▸ **Instructions to follow**: In the entries below, find each line with the string "diff" and copy it.
[Exercise data — start]
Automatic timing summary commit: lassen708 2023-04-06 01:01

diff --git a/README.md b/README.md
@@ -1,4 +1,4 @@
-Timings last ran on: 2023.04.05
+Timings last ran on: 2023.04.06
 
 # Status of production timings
[Exercise data — finish]
[Exercise data — start]
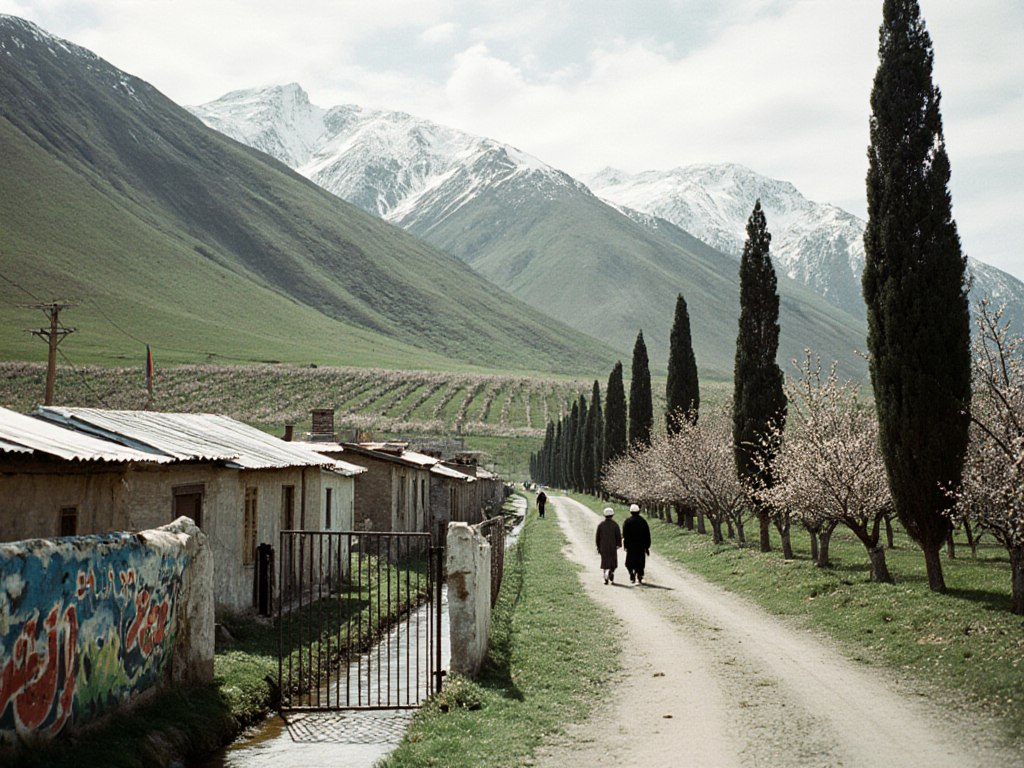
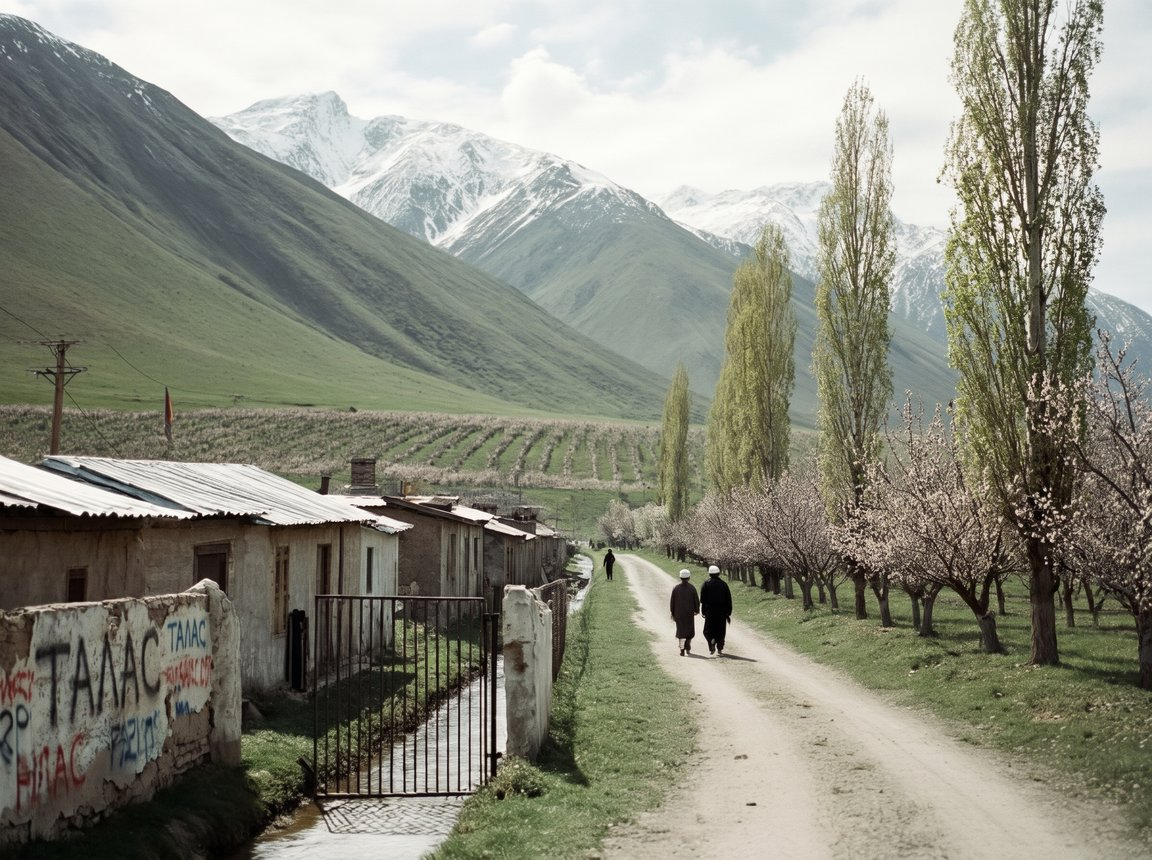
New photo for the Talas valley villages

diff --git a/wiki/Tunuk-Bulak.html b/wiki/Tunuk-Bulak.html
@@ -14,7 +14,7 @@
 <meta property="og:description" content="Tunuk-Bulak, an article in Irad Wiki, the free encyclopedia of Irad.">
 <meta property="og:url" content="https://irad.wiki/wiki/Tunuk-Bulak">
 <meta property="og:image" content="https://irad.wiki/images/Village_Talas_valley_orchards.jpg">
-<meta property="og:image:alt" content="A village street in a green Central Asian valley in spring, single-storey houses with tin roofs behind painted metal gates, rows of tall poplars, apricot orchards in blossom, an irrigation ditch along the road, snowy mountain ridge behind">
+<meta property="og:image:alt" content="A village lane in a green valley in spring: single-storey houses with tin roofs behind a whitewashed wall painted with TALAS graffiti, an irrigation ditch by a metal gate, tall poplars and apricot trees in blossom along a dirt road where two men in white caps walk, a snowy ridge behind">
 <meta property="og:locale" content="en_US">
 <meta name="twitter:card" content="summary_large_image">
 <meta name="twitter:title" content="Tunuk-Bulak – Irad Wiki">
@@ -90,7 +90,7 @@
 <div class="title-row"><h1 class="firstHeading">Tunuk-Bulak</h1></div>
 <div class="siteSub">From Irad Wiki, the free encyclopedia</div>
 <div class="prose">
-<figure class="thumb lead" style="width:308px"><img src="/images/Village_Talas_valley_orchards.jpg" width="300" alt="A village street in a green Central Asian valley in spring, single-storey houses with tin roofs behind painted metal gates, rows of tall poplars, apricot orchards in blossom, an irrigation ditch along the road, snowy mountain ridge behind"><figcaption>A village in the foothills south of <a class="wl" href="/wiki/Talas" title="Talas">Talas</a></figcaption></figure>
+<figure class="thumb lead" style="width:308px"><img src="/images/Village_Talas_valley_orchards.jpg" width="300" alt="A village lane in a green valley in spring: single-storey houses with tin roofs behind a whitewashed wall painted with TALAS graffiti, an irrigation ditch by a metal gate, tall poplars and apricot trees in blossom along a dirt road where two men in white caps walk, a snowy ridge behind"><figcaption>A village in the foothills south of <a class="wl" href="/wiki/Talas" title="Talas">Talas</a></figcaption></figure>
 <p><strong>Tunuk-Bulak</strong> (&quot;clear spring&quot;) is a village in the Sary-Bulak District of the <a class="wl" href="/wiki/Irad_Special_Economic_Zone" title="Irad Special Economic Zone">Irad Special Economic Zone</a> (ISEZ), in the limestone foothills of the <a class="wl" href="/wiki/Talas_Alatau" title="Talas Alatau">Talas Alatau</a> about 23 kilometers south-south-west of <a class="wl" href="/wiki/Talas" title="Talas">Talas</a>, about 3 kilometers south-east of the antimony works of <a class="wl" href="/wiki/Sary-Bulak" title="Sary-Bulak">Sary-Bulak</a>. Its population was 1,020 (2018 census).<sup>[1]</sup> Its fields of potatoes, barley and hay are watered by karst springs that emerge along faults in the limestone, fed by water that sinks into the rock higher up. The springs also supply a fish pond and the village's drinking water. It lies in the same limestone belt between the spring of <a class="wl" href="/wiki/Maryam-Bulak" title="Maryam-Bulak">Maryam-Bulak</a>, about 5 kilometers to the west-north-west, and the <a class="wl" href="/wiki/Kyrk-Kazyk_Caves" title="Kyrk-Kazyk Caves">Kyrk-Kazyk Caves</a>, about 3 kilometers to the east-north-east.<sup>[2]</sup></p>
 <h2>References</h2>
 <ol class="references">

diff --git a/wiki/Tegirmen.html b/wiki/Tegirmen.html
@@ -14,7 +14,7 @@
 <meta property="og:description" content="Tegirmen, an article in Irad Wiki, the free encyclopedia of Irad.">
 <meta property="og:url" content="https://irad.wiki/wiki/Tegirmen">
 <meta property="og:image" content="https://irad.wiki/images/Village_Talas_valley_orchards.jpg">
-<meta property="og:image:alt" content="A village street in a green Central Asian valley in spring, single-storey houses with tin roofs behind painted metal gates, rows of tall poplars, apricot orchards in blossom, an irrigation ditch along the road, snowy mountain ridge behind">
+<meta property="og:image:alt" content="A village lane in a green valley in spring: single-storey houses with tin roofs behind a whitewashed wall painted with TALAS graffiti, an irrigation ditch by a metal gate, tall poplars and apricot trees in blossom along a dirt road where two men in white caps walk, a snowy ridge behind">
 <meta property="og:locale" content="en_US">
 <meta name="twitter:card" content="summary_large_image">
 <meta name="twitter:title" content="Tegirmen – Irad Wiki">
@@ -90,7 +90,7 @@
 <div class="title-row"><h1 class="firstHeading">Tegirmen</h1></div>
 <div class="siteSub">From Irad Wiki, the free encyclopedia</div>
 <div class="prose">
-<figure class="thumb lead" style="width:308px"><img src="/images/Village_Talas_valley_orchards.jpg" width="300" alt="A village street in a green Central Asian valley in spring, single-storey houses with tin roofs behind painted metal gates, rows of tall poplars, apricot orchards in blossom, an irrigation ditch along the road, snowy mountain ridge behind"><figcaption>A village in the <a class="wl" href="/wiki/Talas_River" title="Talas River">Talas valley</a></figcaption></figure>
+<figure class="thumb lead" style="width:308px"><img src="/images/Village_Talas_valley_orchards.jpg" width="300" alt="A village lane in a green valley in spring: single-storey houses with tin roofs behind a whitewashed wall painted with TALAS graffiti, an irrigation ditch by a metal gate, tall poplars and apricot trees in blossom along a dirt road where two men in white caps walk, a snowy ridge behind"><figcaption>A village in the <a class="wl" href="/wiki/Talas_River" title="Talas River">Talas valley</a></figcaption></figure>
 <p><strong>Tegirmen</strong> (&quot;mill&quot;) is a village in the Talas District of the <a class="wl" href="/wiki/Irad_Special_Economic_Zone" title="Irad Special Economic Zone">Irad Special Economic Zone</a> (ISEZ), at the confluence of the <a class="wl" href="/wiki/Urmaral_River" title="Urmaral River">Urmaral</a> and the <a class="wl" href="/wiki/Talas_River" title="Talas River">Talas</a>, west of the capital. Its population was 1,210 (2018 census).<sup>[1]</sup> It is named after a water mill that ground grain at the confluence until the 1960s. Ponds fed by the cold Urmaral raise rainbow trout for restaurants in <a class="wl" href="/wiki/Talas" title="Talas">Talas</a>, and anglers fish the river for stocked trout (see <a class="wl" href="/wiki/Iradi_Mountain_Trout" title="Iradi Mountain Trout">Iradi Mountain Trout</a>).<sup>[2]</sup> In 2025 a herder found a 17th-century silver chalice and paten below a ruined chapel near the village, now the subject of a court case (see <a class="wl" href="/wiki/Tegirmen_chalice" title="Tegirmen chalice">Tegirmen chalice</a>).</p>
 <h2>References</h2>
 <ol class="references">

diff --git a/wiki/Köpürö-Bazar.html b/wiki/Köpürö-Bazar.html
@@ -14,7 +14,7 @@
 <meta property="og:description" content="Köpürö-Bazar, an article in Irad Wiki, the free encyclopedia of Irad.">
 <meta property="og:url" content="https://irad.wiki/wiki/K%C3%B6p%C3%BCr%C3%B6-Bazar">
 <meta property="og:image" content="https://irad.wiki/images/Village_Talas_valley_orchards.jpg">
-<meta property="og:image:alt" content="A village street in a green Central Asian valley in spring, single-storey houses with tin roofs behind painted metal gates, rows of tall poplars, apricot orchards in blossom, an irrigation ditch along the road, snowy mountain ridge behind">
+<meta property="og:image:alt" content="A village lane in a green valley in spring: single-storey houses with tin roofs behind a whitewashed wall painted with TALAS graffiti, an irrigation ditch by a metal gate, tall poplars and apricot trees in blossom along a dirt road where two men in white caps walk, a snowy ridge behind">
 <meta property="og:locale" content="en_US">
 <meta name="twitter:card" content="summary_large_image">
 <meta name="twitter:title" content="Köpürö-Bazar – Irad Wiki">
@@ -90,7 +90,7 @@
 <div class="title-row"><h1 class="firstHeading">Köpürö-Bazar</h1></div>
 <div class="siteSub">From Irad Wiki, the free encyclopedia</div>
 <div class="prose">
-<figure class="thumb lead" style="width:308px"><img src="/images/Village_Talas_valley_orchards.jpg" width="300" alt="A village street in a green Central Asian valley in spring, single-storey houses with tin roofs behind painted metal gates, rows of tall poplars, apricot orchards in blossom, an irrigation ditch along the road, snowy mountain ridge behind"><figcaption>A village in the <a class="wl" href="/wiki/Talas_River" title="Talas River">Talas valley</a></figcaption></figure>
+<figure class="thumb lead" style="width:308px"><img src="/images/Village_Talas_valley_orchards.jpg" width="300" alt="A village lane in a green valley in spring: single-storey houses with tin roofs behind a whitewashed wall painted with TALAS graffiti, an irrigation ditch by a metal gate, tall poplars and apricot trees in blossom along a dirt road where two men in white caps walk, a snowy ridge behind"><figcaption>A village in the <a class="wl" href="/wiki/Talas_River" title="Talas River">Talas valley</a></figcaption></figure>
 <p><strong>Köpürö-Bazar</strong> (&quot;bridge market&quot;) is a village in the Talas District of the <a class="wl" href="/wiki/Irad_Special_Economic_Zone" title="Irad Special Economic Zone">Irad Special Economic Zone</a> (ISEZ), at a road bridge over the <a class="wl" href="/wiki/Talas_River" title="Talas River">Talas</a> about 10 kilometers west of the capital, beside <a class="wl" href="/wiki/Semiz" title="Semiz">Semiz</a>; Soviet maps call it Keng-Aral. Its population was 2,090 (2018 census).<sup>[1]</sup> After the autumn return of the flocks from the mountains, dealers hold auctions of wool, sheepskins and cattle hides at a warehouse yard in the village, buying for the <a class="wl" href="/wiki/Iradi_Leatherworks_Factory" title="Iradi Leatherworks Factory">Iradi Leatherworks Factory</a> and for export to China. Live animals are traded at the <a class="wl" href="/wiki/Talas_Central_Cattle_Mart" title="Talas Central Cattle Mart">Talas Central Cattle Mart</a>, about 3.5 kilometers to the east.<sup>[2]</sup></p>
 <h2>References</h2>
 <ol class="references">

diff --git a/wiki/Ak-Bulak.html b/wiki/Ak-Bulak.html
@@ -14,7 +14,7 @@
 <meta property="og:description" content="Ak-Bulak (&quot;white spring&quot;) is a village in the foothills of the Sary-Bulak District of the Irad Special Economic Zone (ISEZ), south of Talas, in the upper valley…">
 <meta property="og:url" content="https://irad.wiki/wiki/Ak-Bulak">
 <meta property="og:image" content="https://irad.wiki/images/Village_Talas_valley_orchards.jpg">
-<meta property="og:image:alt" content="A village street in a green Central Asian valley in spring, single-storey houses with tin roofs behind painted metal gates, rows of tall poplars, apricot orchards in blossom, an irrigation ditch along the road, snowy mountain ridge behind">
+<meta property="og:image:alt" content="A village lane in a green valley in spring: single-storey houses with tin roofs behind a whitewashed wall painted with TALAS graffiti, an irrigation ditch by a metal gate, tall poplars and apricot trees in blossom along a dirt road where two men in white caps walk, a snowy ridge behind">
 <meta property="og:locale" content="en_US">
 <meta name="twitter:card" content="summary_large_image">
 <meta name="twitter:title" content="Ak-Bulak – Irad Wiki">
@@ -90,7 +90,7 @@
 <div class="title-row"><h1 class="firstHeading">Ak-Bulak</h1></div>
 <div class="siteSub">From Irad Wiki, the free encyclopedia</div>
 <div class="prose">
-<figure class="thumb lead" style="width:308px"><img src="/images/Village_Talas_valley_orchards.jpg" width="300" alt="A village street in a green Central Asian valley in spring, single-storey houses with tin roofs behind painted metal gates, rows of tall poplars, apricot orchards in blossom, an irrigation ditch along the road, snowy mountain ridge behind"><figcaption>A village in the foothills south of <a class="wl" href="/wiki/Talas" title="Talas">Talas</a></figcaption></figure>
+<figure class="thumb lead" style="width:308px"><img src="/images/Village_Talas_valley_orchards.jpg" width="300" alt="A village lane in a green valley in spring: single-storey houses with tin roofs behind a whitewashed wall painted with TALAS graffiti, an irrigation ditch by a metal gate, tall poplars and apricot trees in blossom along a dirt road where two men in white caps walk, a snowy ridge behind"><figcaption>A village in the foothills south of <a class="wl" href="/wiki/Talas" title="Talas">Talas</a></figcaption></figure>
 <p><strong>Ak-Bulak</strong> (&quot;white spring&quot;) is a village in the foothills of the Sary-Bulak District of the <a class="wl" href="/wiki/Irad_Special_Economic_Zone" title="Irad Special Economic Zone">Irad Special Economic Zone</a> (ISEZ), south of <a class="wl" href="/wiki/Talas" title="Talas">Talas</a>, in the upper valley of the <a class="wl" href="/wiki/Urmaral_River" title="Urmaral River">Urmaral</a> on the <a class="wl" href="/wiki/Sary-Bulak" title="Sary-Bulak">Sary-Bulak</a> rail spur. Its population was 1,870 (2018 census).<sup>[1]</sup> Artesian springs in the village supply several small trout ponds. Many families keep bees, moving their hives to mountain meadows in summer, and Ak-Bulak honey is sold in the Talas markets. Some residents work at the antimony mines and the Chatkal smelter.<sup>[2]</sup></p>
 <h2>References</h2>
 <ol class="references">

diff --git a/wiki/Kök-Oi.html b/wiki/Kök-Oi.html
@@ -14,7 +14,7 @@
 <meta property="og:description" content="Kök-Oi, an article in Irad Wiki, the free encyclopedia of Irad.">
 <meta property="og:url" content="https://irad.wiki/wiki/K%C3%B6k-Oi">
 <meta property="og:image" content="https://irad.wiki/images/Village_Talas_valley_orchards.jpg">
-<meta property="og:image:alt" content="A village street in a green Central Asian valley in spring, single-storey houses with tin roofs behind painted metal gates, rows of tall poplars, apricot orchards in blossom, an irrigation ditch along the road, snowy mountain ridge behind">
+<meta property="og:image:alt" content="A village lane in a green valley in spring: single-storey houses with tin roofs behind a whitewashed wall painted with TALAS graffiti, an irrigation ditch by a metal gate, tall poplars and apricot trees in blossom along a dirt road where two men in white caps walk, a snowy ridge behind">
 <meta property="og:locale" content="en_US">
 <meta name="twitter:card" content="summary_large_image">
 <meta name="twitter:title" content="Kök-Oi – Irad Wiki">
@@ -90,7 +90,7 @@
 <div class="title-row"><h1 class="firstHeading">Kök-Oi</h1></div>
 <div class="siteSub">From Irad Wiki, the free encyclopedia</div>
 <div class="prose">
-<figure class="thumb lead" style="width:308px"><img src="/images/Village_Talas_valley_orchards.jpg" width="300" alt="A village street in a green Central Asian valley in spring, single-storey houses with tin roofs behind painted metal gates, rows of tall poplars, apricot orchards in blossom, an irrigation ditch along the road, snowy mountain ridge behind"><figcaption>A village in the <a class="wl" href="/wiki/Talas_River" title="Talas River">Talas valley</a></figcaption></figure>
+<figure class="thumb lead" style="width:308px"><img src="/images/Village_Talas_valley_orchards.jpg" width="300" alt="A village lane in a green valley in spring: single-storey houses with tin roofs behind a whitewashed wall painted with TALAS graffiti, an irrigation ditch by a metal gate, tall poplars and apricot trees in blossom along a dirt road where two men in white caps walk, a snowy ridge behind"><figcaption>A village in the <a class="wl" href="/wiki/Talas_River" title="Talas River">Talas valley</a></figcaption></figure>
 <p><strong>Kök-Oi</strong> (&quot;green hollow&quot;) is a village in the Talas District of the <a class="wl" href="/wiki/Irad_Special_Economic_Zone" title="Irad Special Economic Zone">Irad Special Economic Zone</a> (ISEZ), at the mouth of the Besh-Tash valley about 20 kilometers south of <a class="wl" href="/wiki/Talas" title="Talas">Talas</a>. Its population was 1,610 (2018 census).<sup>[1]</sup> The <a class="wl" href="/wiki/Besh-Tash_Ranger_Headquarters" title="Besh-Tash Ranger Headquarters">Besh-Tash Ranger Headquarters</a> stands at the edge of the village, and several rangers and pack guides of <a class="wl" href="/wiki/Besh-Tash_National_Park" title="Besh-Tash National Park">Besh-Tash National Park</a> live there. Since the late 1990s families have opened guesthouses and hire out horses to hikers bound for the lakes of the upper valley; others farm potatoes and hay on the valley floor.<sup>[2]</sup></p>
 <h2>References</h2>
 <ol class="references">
[Exercise data — finish]
[Exercise data — start]
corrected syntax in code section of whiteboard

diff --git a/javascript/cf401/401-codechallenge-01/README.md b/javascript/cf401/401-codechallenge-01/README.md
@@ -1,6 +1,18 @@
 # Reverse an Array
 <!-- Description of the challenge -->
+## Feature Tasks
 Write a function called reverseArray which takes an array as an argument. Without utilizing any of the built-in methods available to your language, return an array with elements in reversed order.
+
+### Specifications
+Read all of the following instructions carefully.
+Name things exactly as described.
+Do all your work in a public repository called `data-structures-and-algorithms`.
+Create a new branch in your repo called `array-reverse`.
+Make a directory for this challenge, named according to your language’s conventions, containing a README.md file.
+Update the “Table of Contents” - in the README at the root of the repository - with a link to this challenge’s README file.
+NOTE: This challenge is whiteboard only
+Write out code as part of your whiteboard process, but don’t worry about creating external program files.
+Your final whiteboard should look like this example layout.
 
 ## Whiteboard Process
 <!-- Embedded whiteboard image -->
[Exercise data — finish]
▸ **Exercise solution**:
diff --git a/README.md b/README.md
diff --git a/wiki/Tunuk-Bulak.html b/wiki/Tunuk-Bulak.html
diff --git a/wiki/Tegirmen.html b/wiki/Tegirmen.html
diff --git a/wiki/Köpürö-Bazar.html b/wiki/Köpürö-Bazar.html
diff --git a/wiki/Ak-Bulak.html b/wiki/Ak-Bulak.html
diff --git a/wiki/Kök-Oi.html b/wiki/Kök-Oi.html
diff --git a/javascript/cf401/401-codechallenge-01/README.md b/javascript/cf401/401-codechallenge-01/README.md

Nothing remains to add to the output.